    harley asked over 3 years ago

    Thank you for your interest in the coastal area of Lake Macquarie. In response to your query: 

    • Development along the coastal zone of Lake Macquarie is currently regulated and guided by Council’s Local Environmental Plan and Development Control Plan. 
    • Stormwater runoff continues to be a key environmental management consideration for Lake Macquarie. Stormwater quality continues to be a major influence on lake water quality, with about 80 per cent of pollutants entering the lake generated from non-point sources, such as urban run‑off.
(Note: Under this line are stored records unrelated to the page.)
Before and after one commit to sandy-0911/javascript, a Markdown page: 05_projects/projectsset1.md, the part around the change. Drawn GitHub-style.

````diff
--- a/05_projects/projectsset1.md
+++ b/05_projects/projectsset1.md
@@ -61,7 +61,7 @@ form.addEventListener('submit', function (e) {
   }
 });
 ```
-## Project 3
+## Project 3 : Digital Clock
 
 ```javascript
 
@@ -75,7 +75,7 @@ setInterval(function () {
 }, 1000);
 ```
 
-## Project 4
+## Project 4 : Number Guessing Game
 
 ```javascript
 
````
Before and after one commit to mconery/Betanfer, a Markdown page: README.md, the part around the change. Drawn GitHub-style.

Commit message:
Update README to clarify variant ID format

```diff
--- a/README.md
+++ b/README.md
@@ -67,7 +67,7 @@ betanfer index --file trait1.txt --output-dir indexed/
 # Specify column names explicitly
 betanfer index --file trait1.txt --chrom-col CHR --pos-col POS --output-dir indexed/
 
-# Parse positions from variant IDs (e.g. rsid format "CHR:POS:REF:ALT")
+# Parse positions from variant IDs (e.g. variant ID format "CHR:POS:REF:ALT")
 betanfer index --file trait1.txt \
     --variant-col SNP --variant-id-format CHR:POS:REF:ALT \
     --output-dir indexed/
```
There has been little change to the pressure on stormwater in the City during 2019/2020. This water quality site may also be of interest: https://search.data.gov.au/dataset/ds-dga-851571e7-85b2-48dd-bf38-f0659a9f6b46/details?q=water


    Kind regards,

    The Project Team